elseif ( $press_theme == "Killer"      ): include_once( "./press/wp-content/themes/killer/index.php"      );
elseif ( $press_theme == "Lithium"     ): include_once( "./press/wp-content/themes/lithium/index.php"     );
elseif ( $press_theme == "minimalist"  ): include_once( "./press/wp-content/themes/minimalist/index.php"  );
elseif ( $press_theme == "Naked"       ): include_once( "./press/wp-content/themes/naked/index.php"       );
elseif ( $press_theme == "Optimized"   ): include_once( "./press/wp-content/themes/optimized/index.php"   );
elseif ( $press_theme == "Perishable"  ): include_once( "./press/wp-content/themes/perishable/index.php"  );
else                                    : include_once( "./press/wp-content/themes/default/index.php"     );
endif; ?>

Thus, if a user prefers my Lithium theme, and decides to “skin” the site with it, the previous code will ensure that the root URL — the site’s home page ” stays consistent and serves the correct theme. To determine each user’s theme preference, this method checks for a cookie set by the ubiquitous Theme Switcher plugin, which is generally installed on multiple-theme sites. If a cookie is present, the PHP variable $press_theme assumes its value, which is the name of the user’s preferred theme. If no cookie is present, the script sets the $press_theme variable to the site’s current default theme, which is determined via the inherent WordPress function, get_current_theme();. For example, to echo your blog’s current default theme from outside of the WordPress core directory, this works for WordPress 2.0, 2.3, 2.5, and probably several others:

<?php require_once("./press/wp-blog-header.php"); ?>
<?php $current_theme = get_current_theme(); ?>
<h1><?php echo $current_theme; ?></h1>

In either case, once the theme variable has been set to the proper theme, the remainder of the script simply tests the value against each of the site’s currently available themes. When a match is found, the script includes the correct index.php file for the chosen theme. If no theme preference is determined, the script resorts to the site’s default theme.

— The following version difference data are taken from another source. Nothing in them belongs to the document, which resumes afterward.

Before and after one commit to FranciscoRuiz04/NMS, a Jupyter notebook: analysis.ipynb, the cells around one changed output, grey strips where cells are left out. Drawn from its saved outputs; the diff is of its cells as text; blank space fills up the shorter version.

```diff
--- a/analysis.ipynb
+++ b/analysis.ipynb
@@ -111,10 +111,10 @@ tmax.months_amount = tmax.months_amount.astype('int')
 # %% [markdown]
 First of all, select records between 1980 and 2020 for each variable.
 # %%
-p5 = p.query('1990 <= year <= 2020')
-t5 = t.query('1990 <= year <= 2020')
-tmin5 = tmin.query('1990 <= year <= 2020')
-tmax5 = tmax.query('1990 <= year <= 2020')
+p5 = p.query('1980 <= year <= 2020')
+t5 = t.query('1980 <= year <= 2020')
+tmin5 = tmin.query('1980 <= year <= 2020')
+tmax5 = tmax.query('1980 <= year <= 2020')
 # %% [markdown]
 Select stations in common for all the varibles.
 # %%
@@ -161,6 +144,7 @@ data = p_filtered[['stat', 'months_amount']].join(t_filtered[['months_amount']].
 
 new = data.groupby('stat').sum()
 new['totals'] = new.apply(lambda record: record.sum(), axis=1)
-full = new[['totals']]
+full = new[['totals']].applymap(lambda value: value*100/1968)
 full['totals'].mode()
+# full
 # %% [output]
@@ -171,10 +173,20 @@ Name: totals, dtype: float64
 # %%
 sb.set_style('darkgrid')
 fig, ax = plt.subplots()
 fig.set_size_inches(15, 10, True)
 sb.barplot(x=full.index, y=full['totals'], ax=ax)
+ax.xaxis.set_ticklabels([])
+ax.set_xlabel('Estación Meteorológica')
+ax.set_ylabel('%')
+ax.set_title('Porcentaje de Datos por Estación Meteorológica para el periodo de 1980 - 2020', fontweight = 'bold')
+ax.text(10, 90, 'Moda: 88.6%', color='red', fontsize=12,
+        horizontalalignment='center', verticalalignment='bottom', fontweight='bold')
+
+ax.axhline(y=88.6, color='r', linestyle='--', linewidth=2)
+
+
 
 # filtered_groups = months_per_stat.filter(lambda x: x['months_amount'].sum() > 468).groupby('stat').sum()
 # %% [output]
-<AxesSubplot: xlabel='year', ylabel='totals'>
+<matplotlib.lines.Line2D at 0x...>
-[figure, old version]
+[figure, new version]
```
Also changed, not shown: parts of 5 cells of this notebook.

The beauty of this method is its simplicity. Just copy and paste the script into your site’s root index.php file and enjoy the results 1. Of course, you will also need to edit the require path in the first line to reflect the correct location of the wp-blog-header.php in your subdirectory-installation of WordPress. You will also want to change the theme names in the first column, and the theme directories in the second column, such that they match your own configuration. As always, “test, test, test!”

While this method is extremely easy, it takes advantage of the flexibility inherent in segregated root and blog URLs. Let’s say you wanted to display the home.php file for several of your custom themes, maybe to spice up the layout or optimize for search engines or something. No problem. Using the code above, instead of including the index.php file for any selected themes, simply include your home.php file instead. You could use this strategy to include virtually any page for any given theme — single.php, archive.php, welcome.phpwhatevah!


1 Note that when using this method from a locally installed version of WordPress (i.e., the installation directory in somewhere within localhost), you will need to create and use cookies that are distinct from the default theme-switcher cookies. Doing this is easy. Open your theme-switcher.php and place the following immediately before the first instance of $redirect = get_settings('home'):

setcookie("indextheme" . COOKIEHASH,

Additionally, the main script will need to be modified to reflect the alternate cookie information:

<?php require_once("./press/wp-blog-header.php"); 
if (!empty($_COOKIE["indextheme".COOKIEHASH])) {
	$press_theme = $_COOKIE["indextheme".COOKIEHASH];
} elseif (empty($_COOKIE["indextheme".COOKIEHASH])) {
	$press_theme = get_current_theme();